The Court is not scheduled to hear any arguments this week and is in recess until February 17. Nonetheless, this morning it issued orders from last week’s Conference. (Grants were announced last week, and we discussed them here.) The most notable news from this morning’s Orders List is that the Court declined Texas’s request to hear the Texas voter-ID case, Abbott v. Veasey, in which the lower courts found that the voter-ID law violated the Voting Rights Act. The case will now proceed to trial, and as Amy Howe at SCOTUSblog explains, Chief Justice Roberts issued a statement respecting the denial of certiorari — an unusual move — in which he emphasized that the case could come back to the Court post-trial to present the same or similar legal questions. Specifically, he explained that the petitioners were asking the Court to review the lower courts’ findings that Texas had “enacted [the law] with a discriminatory purpose and whether the law results in a denial or abridgment of the right to vote under §2 [of the Voting Rights Act.. Although there is no barrier to our review, the discriminatory purpose claim is in an interlocutory posture, having been remanded for further consideration. As for the §2 claim, the District Court has yet to enter a final remedial order. Petitioners may raise either or both issues again after entry of final judgment. The issues will be better suited for certiorari review at that time.” More information about the case is available at the SCOTUSblog post and the Campaign Legal Center website.

Despite the Court recess, Court-related news and commentary is likely to continue to be relatively heavy, as anticipation builds over Trump’s possible SCOTUS nominee. CNN reports that Trump said in a press conference January 11 that he would likely name his nominee within two weeks of taking the presidential office, so the announcement could be coming soon.

CBS reporter Jan Crawford revealed on Face the Nation on Christmas day that Trump had narrowed his list of possible nominees to five, whom she called “conservative legal rock stars:” Bill Pryor an Atlanta Federal Appeals Court judge; Thomas Hardiman, a judge on the Philadelphia based Appeals Court; Steve Colloton, an Iowa-based judge on the eighth circuit of the U.S. Court of Appeals; Diane Sykes, a judge on the Seventh Circuit. And Joan Larsen, from the Michigan Supreme Court. The Senate confirmation hearings will be a “battle over ideology,” not qualifications, because all of those on the shortlist are highly qualified, she said.

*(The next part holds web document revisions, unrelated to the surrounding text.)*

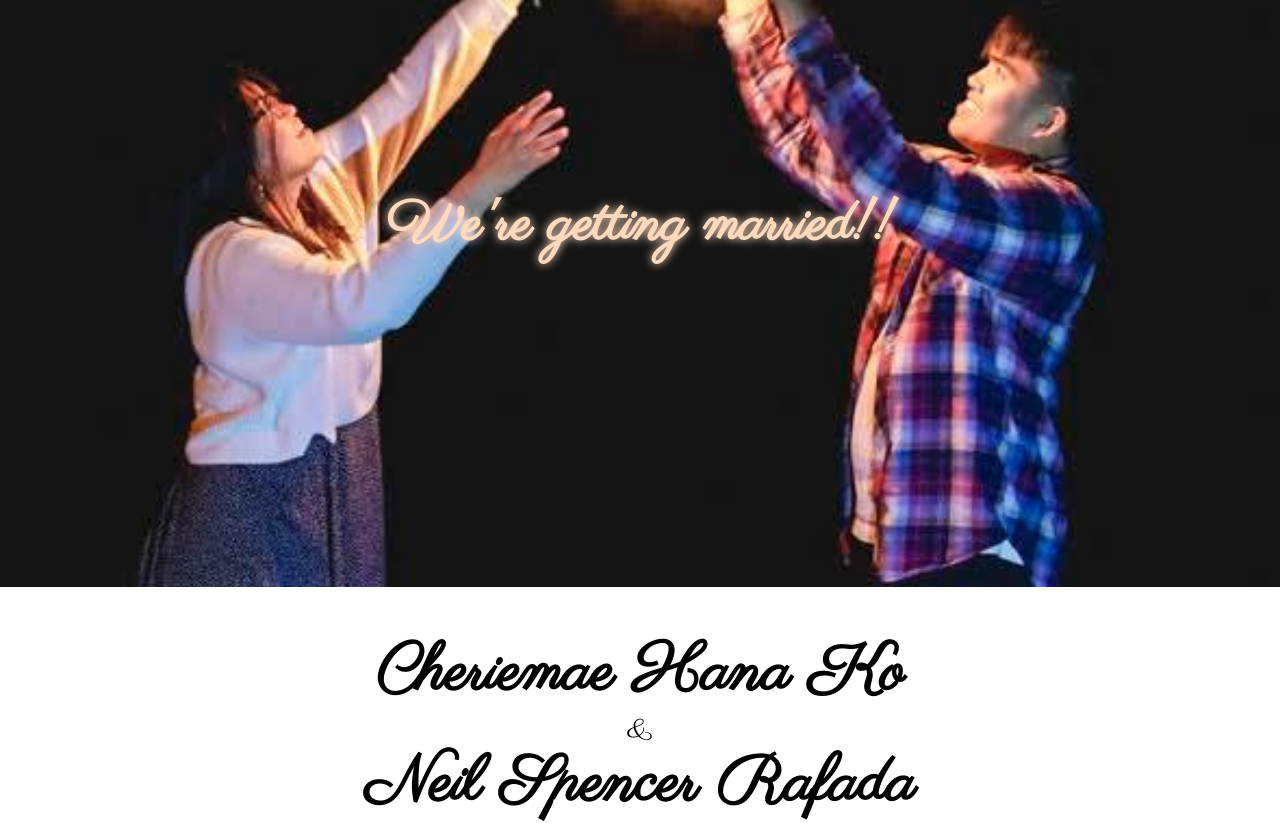
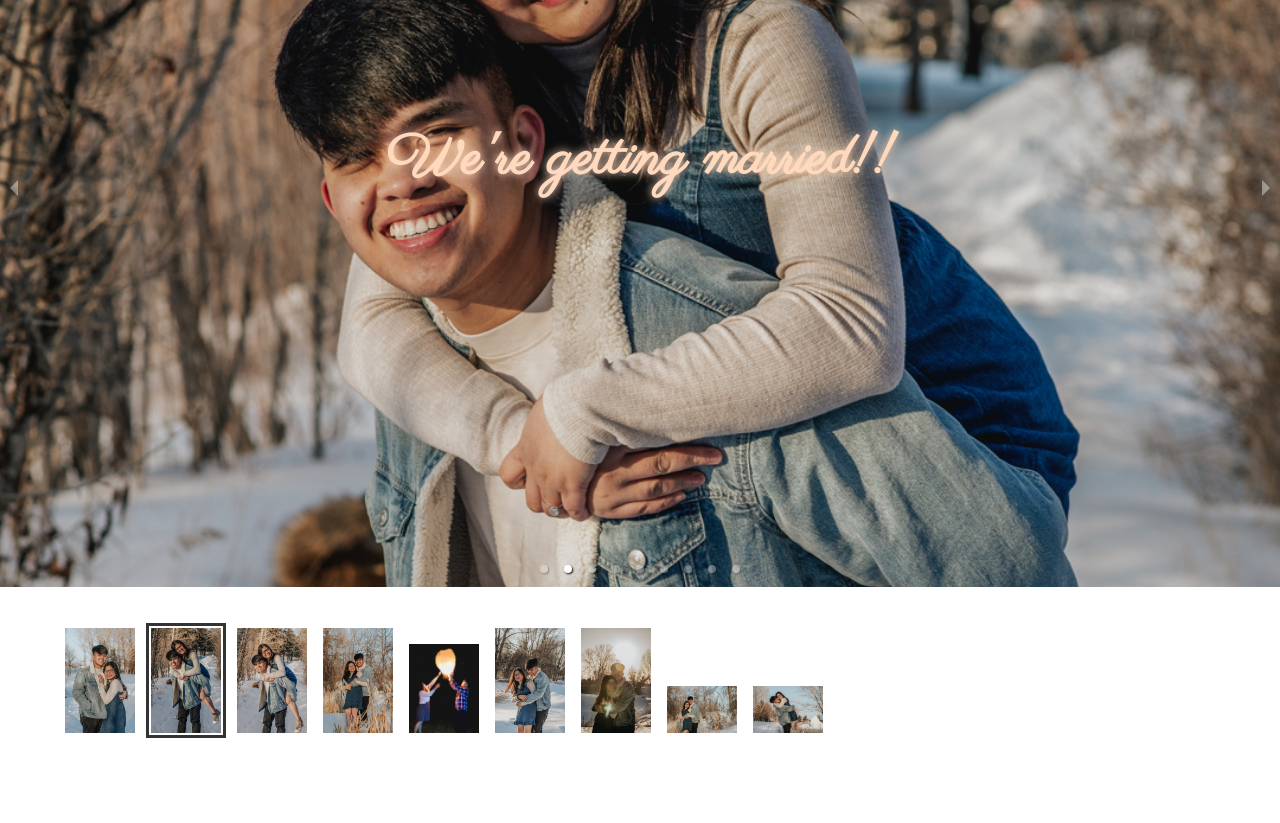
Before and after one commit to spencer-rafada/wedding-website, a React (Vite) app: page / in a window 1280 px wide. Shown: the part 380-1203 px from the top of the page. Built offline with nearby package versions, Linux system fonts and the light colour scheme.

Commit message:
added image carousel

```diff
--- a/package.json
+++ b/package.json
@@ -20,6 +20,7 @@
     "react-dom": "^18.2.0",
     "react-hot-toast": "^2.4.0",
     "react-icons": "^4.7.1",
+    "react-responsive-carousel": "^3.2.23",
     "react-router-dom": "^6.8.0"
   },
   "devDependencies": {
--- a/src/routes/Home/Home.jsx
+++ b/src/routes/Home/Home.jsx
@@ -1,10 +1,21 @@
 import React, { useEffect, useState } from 'react';
 import { Link } from 'react-router-dom';
-import mainImg from '../../assets/proposal.jpeg';
-import mainSecondImg from '../../assets/mainSecondImg.jpeg';
+import {Carousel} from 'react-responsive-carousel';
+import "react-responsive-carousel/lib/styles/carousel.min.css";
+import mainImg1 from '../../assets/proposal.jpeg';
+import mainImg2 from '../../assets/Hana&Spencer_-01.jpg'
+import mainImg3 from '../../assets/Hana&Spencer_-02.jpg'
+import mainImg4 from '../../assets/Hana&Spencer_-03.jpg'
+import mainImg5 from '../../assets/Hana&Spencer_-04.jpg'
+import mainImg6 from '../../assets/Hana&Spencer_-05.jpg'
+import mainImg7 from '../../assets/Hana&Spencer_-06.jpg'
+import mainImg10 from '../../assets/Hana&Spencer_-09.jpg'
+import mainImg11 from '../../assets/Hana&Spencer_-10.jpg'
 import './styles/Home.css';
 
 export default function Home() {
+  const images = [mainImg1, mainImg10, mainImg11, mainImg2, mainImg7]
+
   const calculateTimeLeft = () => {
     let timeLeft = {};
     const difference = +new Date('2023-07-21T10:00:00-07:00') - +new Date();
@@ -31,7 +42,26 @@ export default function Home() {
     <>
       <div className="mainHeroImg">
         <h1>We're getting married!!</h1>
-        <img src={mainImg} alt={`Main Image`}></img>
+        <Carousel infiniteLoop={true} useKeyboardArrows={true} autoPlay={true} dynamicHeight={false} emulateTouch={true}>
+          {/* these are the photos that are hiding the faces */}
+          <div className='mainImgCarousel'>
+            <img src={mainImg6} alt={`Hana and Spencer`}></img>
+          </div>
+          <div className='mainImgCarousel'>
+            <img src={mainImg4} alt={`Hana and Spencer`}></img>
+          </div>
+          <div className='mainImgCarousel'>
+            <img src={mainImg5} alt={`Hana and Spencer`}></img>
+          </div>
+          <div className='mainImgCarousel'>
+            <img src={mainImg3} alt={`Hana and Spencer`}></img>
+          </div>
+          {images.map((item) => {
+            return <div>
+              <img src={item} alt={`Hana and Spencer`}></img>
+            </div>
+          })}
+        </Carousel>
       </div>
       <div className="mainCouple">
         <h1>Cheriemae Hana Ko</h1>
--- a/src/routes/Home/styles/Home.css
+++ b/src/routes/Home/styles/Home.css
@@ -5,7 +5,7 @@
   font-family: "Parisienne", cursive;
   position: absolute;
   color: #FFD9BD;
-  top: 50%;
+  top: 30%;
   left: 50%;
   transform: translate(-50%, -50%);
   text-align: center;
@@ -13,6 +13,7 @@
   cursor: default;
   text-shadow: #FFD9BD 0 0 10px;
   font-size: 1.8rem;
+  z-index: 20;
 }
 @media screen and (min-width: 426px) {
   .mainHeroImg h1 {
@@ -22,7 +23,41 @@
 @media screen and (min-width: 1000px) {
   .mainHeroImg h1 {
     font-size: 3.5rem;
+    top: 30%;
   }
+}
+.mainHeroImg .carousel-slider {
+  height: 100%;
+}
+.mainHeroImg .carousel-slider .slider-wrapper {
+  height: 100%;
+}
+.mainHeroImg .thumbs-wrapper {
+  height: 200px;
+}
+@media screen and (min-width: 1024px) {
+  .mainHeroImg .thumbs-wrapper {
+    height: 300px;
+  }
+}
+.mainHeroImg .thumbs-wrapper .thumbs {
+  width: 100%;
+}
+.mainHeroImg .thumbs-wrapper .thumbs .thumb {
+  width: 200px;
+}
+.mainHeroImg .thumbs-wrapper .thumbs .thumb img {
+  height: 100%;
+}
+.mainHeroImg .mainImgCarousel {
+  overflow: hidden;
+  width: 100%;
+}
+.mainHeroImg .mainImgCarousel img {
+  -o-object-fit: cover;
+     object-fit: cover;
+  -o-object-position: 0px 20%;
+     object-position: 0px 20%;
 }
 .mainHeroImg img {
   width: 100%;
--- a/src/routes/Home/styles/Home.scss
+++ b/src/routes/Home/styles/Home.scss
@@ -6,7 +6,7 @@
     font-family: 'Parisienne', cursive;
     position: absolute;
     color: $peach;
-    top: 50%;
+    top: 30%;
     left: 50%;
     transform: translate(-50%, -50%);
     text-align: center;
@@ -14,13 +14,50 @@
     cursor: default;
     text-shadow: $peach 0 0 10px;
     font-size: 1.8rem;
+    z-index: 20;
     @media screen and (min-width: 426px) {
       font-size: 2.8rem;
     }
     @media screen and (min-width: 1000px) {
       font-size: 3.5rem;
+      top: 30%;
     }
   }
+
+  // Carousel
+  .carousel-slider {
+    height: 100%;
+    .slider-wrapper {
+      height: 100%;
+    }
+  }
+
+  .thumbs-wrapper {
+    height: 200px;
+    @media screen and (min-width: 1024px) {
+      height: 300px;
+    }
+    .thumbs {
+      width: 100%;
+      .thumb {
+        width: 200px;
+        img {
+          height: 100%;
+        }
+      }
+    }
+  }
+
+  .mainImgCarousel {
+    overflow: hidden;
+    width: 100%;
+    img {
+      object-fit: cover;
+      object-position: 0px 20%;
+    }
+  }
+  // End of Carousel
+
   img {
     width: 100%;
     object-fit: cover;
```
Also changed, not shown: 2 other files (tests, documents, lock files or other folders).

David Lat at Above the Law predicts Sykes will be the nominee. He argues Sykes and Pryor are the two real contenders because, among other reasons, “[t]hey are conservative in terms of methodology, emphasizing Justice Scalia’s themes of textualism, originalism, and judicial restraint. Not surprisingly, they are active in the Federalist Society, aka the legal profession’s vast right-wing conspiracy.” He goes on to say that Sykes has an advantage over Pryor in securing Trump’s nomination because she is an attractive woman, noting that she was nominated for “Superhottie” of the Federal Judiciary in 2004.

In a post-inauguration piece, ABC News profiles those purportedly under consideration (including Sykes and Pryor). In the meantime, Senate Minority Leader Chuck Schumer announced on CNN that the Democrats will “do our best to keep the seat open” if Trump appoints someone who is “out of the mainstream” and cannot attract “bipartisan support.” Majority Leader Mitch McConnell has threatened to invoke the nuclear option — to eliminate the filibuster for Supreme Court nominees — if the Democrats, who do not command a majority in the Senate attempt to filibuster Trump’s nomination. In any event, whomever Trump nominates will be supported by a large, well-funded network, according to the Washington Times. That newspaper reports that a conservative network of activists is launching a $10 million campaign to support the nominee.